### Task brief
Verbatim copy without images: return all of the data as it stands.

### Dataset records

╭──

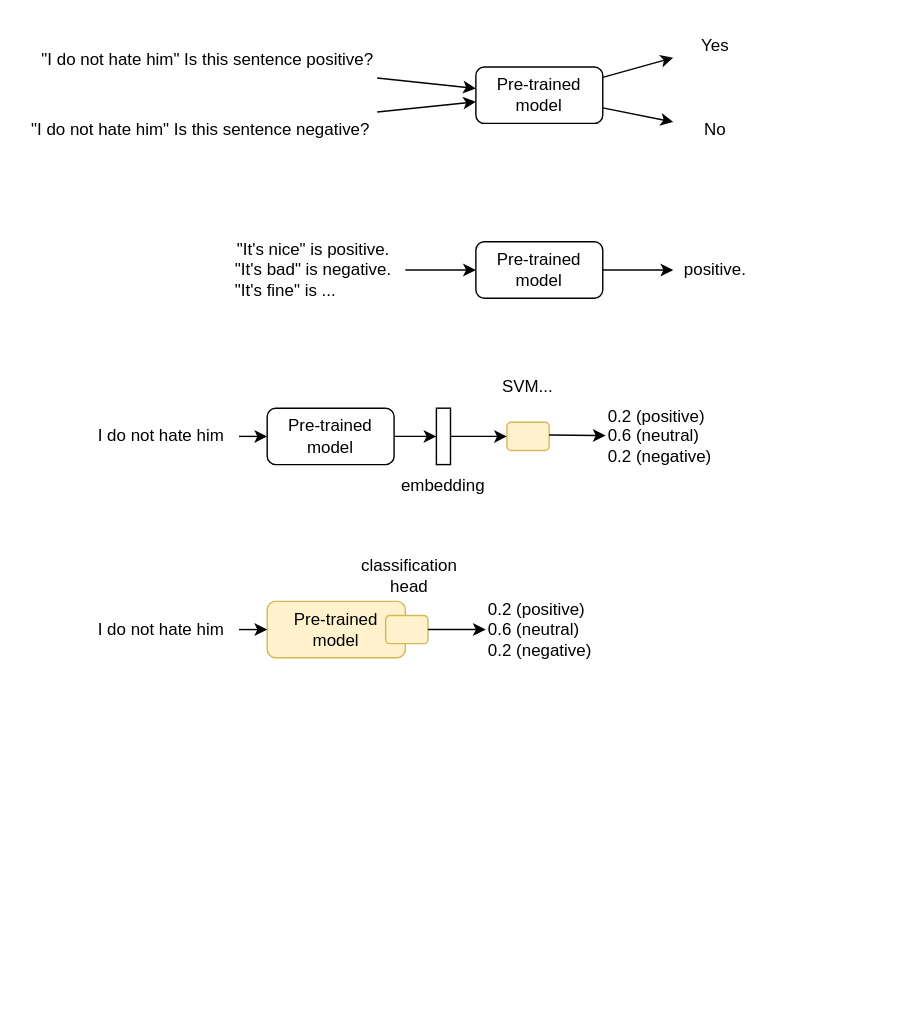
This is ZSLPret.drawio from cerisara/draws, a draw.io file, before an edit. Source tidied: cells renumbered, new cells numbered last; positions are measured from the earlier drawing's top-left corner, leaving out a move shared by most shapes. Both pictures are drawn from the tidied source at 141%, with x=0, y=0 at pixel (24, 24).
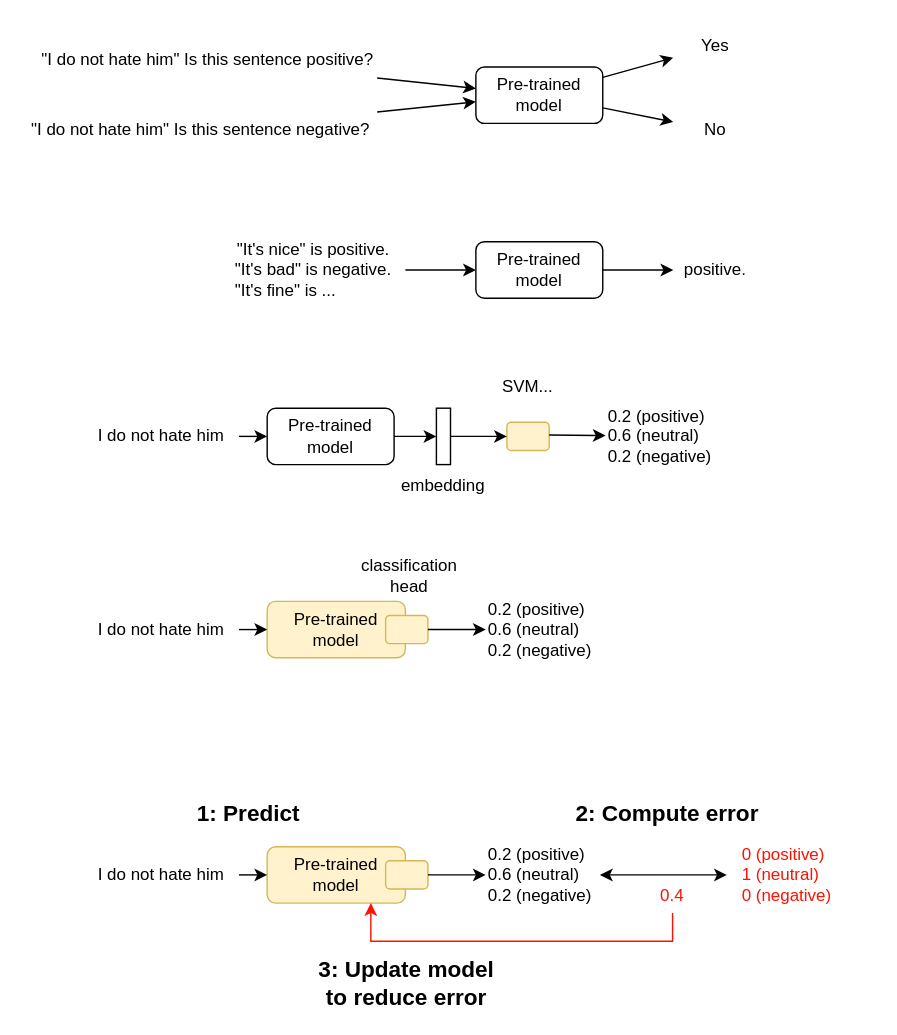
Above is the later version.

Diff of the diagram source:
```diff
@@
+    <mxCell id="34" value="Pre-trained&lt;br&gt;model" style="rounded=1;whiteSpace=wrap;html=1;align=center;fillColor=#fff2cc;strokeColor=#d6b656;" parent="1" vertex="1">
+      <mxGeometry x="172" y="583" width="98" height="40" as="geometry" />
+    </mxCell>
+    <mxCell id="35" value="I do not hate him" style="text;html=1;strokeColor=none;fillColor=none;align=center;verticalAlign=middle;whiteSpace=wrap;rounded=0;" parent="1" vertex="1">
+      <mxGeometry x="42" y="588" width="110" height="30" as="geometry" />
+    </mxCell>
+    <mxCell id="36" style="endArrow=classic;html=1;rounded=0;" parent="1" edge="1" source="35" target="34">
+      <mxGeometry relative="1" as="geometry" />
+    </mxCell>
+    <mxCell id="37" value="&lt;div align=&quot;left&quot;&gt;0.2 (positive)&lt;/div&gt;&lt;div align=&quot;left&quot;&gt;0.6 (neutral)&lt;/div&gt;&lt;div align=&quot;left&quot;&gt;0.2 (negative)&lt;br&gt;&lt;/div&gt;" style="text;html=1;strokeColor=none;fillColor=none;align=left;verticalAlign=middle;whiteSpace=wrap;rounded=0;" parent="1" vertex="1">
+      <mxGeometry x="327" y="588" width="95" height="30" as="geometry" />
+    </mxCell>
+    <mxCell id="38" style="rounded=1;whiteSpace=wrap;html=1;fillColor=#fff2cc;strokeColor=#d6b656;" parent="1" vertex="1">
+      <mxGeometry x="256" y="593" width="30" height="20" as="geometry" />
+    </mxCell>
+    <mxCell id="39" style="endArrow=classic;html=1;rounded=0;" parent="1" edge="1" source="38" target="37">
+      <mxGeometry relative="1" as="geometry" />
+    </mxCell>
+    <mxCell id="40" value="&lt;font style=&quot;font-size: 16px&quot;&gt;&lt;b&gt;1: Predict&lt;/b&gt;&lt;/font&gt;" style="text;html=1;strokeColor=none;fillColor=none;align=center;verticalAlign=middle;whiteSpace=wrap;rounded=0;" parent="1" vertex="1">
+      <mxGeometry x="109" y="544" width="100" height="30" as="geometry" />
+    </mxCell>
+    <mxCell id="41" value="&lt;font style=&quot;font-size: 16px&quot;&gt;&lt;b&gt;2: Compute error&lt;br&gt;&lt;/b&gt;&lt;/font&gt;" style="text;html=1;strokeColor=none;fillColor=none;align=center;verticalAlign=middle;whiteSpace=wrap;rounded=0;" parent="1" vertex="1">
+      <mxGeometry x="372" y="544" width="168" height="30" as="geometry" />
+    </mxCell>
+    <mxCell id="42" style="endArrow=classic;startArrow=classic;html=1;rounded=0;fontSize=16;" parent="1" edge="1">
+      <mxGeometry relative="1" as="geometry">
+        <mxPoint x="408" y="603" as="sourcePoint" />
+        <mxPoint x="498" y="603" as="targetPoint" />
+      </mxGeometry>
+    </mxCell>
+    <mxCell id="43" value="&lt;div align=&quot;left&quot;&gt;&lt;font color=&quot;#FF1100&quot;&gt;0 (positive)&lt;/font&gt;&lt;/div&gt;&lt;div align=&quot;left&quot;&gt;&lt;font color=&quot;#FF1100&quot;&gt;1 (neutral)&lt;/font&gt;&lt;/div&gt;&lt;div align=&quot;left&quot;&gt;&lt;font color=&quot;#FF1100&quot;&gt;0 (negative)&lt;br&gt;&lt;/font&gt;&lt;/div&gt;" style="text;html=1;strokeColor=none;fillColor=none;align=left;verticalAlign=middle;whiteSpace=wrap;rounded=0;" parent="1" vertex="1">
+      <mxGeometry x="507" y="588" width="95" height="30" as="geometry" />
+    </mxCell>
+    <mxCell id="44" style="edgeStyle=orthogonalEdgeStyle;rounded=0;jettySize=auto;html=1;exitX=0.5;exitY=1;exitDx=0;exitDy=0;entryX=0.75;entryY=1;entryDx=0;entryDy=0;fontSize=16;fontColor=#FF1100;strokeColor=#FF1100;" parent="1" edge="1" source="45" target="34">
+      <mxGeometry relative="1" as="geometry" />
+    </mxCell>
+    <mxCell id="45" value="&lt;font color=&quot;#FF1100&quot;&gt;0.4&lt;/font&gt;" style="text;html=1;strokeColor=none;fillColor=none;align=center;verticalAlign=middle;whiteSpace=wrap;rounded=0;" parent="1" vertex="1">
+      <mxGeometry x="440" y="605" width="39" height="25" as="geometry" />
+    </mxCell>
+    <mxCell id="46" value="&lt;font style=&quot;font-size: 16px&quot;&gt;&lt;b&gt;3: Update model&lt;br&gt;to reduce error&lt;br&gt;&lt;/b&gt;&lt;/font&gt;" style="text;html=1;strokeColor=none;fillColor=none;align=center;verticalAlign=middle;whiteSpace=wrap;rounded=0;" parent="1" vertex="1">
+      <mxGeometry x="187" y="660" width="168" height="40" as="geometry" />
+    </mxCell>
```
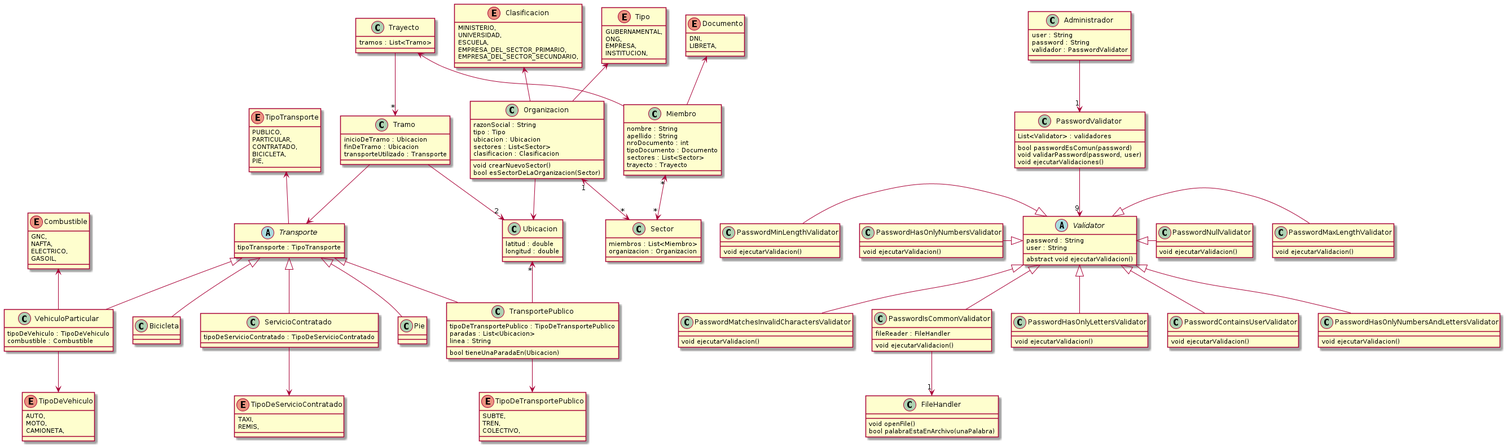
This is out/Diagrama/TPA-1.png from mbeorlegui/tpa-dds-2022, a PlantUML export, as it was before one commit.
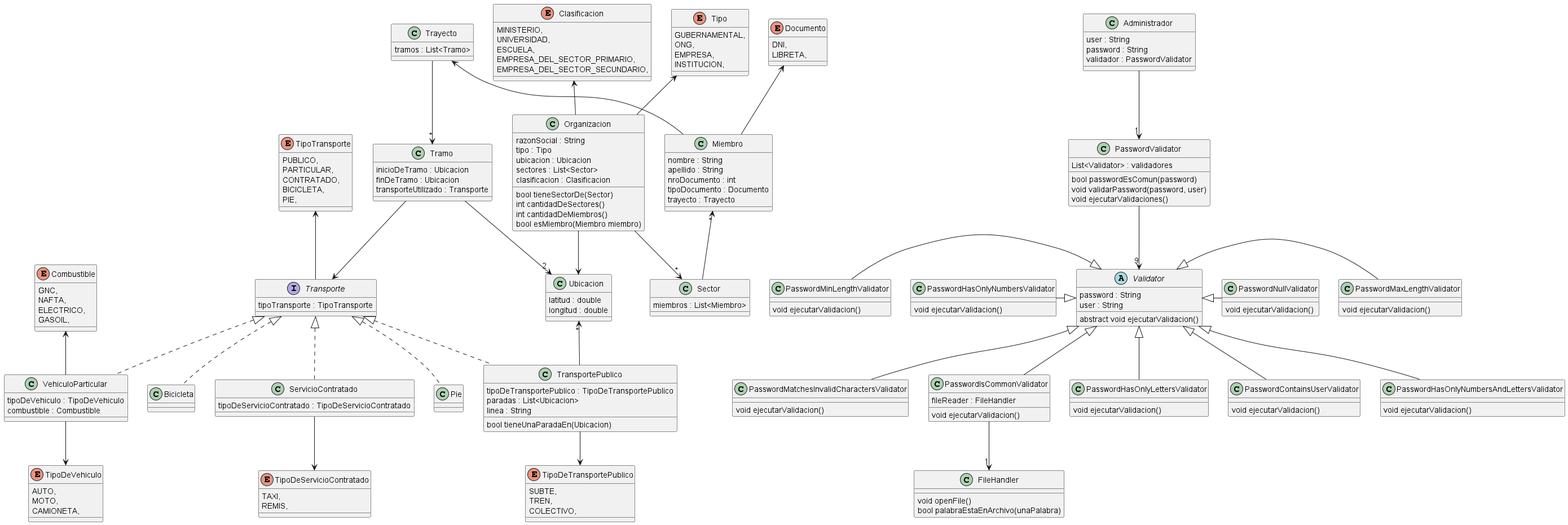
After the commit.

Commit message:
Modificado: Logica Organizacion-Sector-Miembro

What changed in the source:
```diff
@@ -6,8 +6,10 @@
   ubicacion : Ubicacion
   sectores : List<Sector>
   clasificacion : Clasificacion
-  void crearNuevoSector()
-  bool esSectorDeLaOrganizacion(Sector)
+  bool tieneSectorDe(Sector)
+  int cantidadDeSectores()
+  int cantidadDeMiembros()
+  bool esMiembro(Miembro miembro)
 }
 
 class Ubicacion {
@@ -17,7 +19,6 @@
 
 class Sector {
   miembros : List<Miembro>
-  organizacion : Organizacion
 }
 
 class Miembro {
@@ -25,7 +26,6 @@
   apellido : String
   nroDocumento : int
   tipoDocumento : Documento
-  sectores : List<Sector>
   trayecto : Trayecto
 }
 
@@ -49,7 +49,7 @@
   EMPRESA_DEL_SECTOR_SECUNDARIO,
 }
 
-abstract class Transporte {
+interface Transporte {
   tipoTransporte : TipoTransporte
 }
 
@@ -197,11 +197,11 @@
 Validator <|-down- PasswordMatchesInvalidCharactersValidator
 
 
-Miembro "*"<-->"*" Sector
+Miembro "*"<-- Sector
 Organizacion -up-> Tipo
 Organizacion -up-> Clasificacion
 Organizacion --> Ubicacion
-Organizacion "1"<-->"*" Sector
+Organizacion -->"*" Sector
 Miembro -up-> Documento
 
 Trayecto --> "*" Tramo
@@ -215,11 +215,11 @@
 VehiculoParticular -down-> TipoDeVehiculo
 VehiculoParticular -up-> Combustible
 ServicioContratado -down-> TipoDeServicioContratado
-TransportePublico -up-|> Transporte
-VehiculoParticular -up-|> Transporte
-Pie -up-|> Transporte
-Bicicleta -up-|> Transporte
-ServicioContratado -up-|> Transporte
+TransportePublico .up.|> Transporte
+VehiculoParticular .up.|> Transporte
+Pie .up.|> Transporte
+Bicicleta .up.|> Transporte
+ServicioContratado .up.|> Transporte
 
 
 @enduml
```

╰──

### Result for this task
This is ZSLPret.drawio from cerisara/draws, a draw.io file, before an edit. Source tidied: cells renumbered, new cells numbered last; positions are measured from the earlier drawing's top-left corner, leaving out a move shared by most shapes. Both pictures are drawn from the tidied source at 141%, with x=0, y=0 at pixel (24, 24).
Above is the later version.

Diff of the diagram source:
```diff
@@
+    <mxCell id="34" value="Pre-trained&lt;br&gt;model" style="rounded=1;whiteSpace=wrap;html=1;align=center;fillColor=#fff2cc;strokeColor=#d6b656;" parent="1" vertex="1">
+      <mxGeometry x="172" y="583" width="98" height="40" as="geometry" />
+    </mxCell>
+    <mxCell id="35" value="I do not hate him" style="text;html=1;strokeColor=none;fillColor=none;align=center;verticalAlign=middle;whiteSpace=wrap;rounded=0;" parent="1" vertex="1">
+      <mxGeometry x="42" y="588" width="110" height="30" as="geometry" />
+    </mxCell>
+    <mxCell id="36" style="endArrow=classic;html=1;rounded=0;" parent="1" edge="1" source="35" target="34">
+      <mxGeometry relative="1" as="geometry" />
+    </mxCell>
+    <mxCell id="37" value="&lt;div align=&quot;left&quot;&gt;0.2 (positive)&lt;/div&gt;&lt;div align=&quot;left&quot;&gt;0.6 (neutral)&lt;/div&gt;&lt;div align=&quot;left&quot;&gt;0.2 (negative)&lt;br&gt;&lt;/div&gt;" style="text;html=1;strokeColor=none;fillColor=none;align=left;verticalAlign=middle;whiteSpace=wrap;rounded=0;" parent="1" vertex="1">
+      <mxGeometry x="327" y="588" width="95" height="30" as="geometry" />
+    </mxCell>
+    <mxCell id="38" style="rounded=1;whiteSpace=wrap;html=1;fillColor=#fff2cc;strokeColor=#d6b656;" parent="1" vertex="1">
+      <mxGeometry x="256" y="593" width="30" height="20" as="geometry" />
+    </mxCell>
+    <mxCell id="39" style="endArrow=classic;html=1;rounded=0;" parent="1" edge="1" source="38" target="37">
+      <mxGeometry relative="1" as="geometry" />
+    </mxCell>
+    <mxCell id="40" value="&lt;font style=&quot;font-size: 16px&quot;&gt;&lt;b&gt;1: Predict&lt;/b&gt;&lt;/font&gt;" style="text;html=1;strokeColor=none;fillColor=none;align=center;verticalAlign=middle;whiteSpace=wrap;rounded=0;" parent="1" vertex="1">
+      <mxGeometry x="109" y="544" width="100" height="30" as="geometry" />
+    </mxCell>
+    <mxCell id="41" value="&lt;font style=&quot;font-size: 16px&quot;&gt;&lt;b&gt;2: Compute error&lt;br&gt;&lt;/b&gt;&lt;/font&gt;" style="text;html=1;strokeColor=none;fillColor=none;align=center;verticalAlign=middle;whiteSpace=wrap;rounded=0;" parent="1" vertex="1">
+      <mxGeometry x="372" y="544" width="168" height="30" as="geometry" />
+    </mxCell>
+    <mxCell id="42" style="endArrow=classic;startArrow=classic;html=1;rounded=0;fontSize=16;" parent="1" edge="1">
+      <mxGeometry relative="1" as="geometry">
+        <mxPoint x="408" y="603" as="sourcePoint" />
+        <mxPoint x="498" y="603" as="targetPoint" />
+      </mxGeometry>
+    </mxCell>
+    <mxCell id="43" value="&lt;div align=&quot;left&quot;&gt;&lt;font color=&quot;#FF1100&quot;&gt;0 (positive)&lt;/font&gt;&lt;/div&gt;&lt;div align=&quot;left&quot;&gt;&lt;font color=&quot;#FF1100&quot;&gt;1 (neutral)&lt;/font&gt;&lt;/div&gt;&lt;div align=&quot;left&quot;&gt;&lt;font color=&quot;#FF1100&quot;&gt;0 (negative)&lt;br&gt;&lt;/font&gt;&lt;/div&gt;" style="text;html=1;strokeColor=none;fillColor=none;align=left;verticalAlign=middle;whiteSpace=wrap;rounded=0;" parent="1" vertex="1">
+      <mxGeometry x="507" y="588" width="95" height="30" as="geometry" />
+    </mxCell>
+    <mxCell id="44" style="edgeStyle=orthogonalEdgeStyle;rounded=0;jettySize=auto;html=1;exitX=0.5;exitY=1;exitDx=0;exitDy=0;entryX=0.75;entryY=1;entryDx=0;entryDy=0;fontSize=16;fontColor=#FF1100;strokeColor=#FF1100;" parent="1" edge="1" source="45" target="34">
+      <mxGeometry relative="1" as="geometry" />
+    </mxCell>
+    <mxCell id="45" value="&lt;font color=&quot;#FF1100&quot;&gt;0.4&lt;/font&gt;" style="text;html=1;strokeColor=none;fillColor=none;align=center;verticalAlign=middle;whiteSpace=wrap;rounded=0;" parent="1" vertex="1">
+      <mxGeometry x="440" y="605" width="39" height="25" as="geometry" />
+    </mxCell>
+    <mxCell id="46" value="&lt;font style=&quot;font-size: 16px&quot;&gt;&lt;b&gt;3: Update model&lt;br&gt;to reduce error&lt;br&gt;&lt;/b&gt;&lt;/font&gt;" style="text;html=1;strokeColor=none;fillColor=none;align=center;verticalAlign=middle;whiteSpace=wrap;rounded=0;" parent="1" vertex="1">
+      <mxGeometry x="187" y="660" width="168" height="40" as="geometry" />
+    </mxCell>
```
This is out/Diagrama/TPA-1.png from mbeorlegui/tpa-dds-2022, a PlantUML export, as it was before one commit.
After the commit.

Commit message:
Modificado: Logica Organizacion-Sector-Miembro

What changed in the source:
```diff
@@ -6,8 +6,10 @@
   ubicacion : Ubicacion
   sectores : List<Sector>
   clasificacion : Clasificacion
-  void crearNuevoSector()
-  bool esSectorDeLaOrganizacion(Sector)
+  bool tieneSectorDe(Sector)
+  int cantidadDeSectores()
+  int cantidadDeMiembros()
+  bool esMiembro(Miembro miembro)
 }
 
 class Ubicacion {
@@ -17,7 +19,6 @@
 
 class Sector {
   miembros : List<Miembro>
-  organizacion : Organizacion
 }
 
 class Miembro {
@@ -25,7 +26,6 @@
   apellido : String
   nroDocumento : int
   tipoDocumento : Documento
-  sectores : List<Sector>
   trayecto : Trayecto
 }
 
@@ -49,7 +49,7 @@
   EMPRESA_DEL_SECTOR_SECUNDARIO,
 }
 
-abstract class Transporte {
+interface Transporte {
   tipoTransporte : TipoTransporte
 }
 
@@ -197,11 +197,11 @@
 Validator <|-down- PasswordMatchesInvalidCharactersValidator
 
 
-Miembro "*"<-->"*" Sector
+Miembro "*"<-- Sector
 Organizacion -up-> Tipo
 Organizacion -up-> Clasificacion
 Organizacion --> Ubicacion
-Organizacion "1"<-->"*" Sector
+Organizacion -->"*" Sector
 Miembro -up-> Documento
 
 Trayecto --> "*" Tramo
@@ -215,11 +215,11 @@
 VehiculoParticular -down-> TipoDeVehiculo
 VehiculoParticular -up-> Combustible
 ServicioContratado -down-> TipoDeServicioContratado
-TransportePublico -up-|> Transporte
-VehiculoParticular -up-|> Transporte
-Pie -up-|> Transporte
-Bicicleta -up-|> Transporte
-ServicioContratado -up-|> Transporte
+TransportePublico .up.|> Transporte
+VehiculoParticular .up.|> Transporte
+Pie .up.|> Transporte
+Bicicleta .up.|> Transporte
+ServicioContratado .up.|> Transporte
 
 
 @enduml
```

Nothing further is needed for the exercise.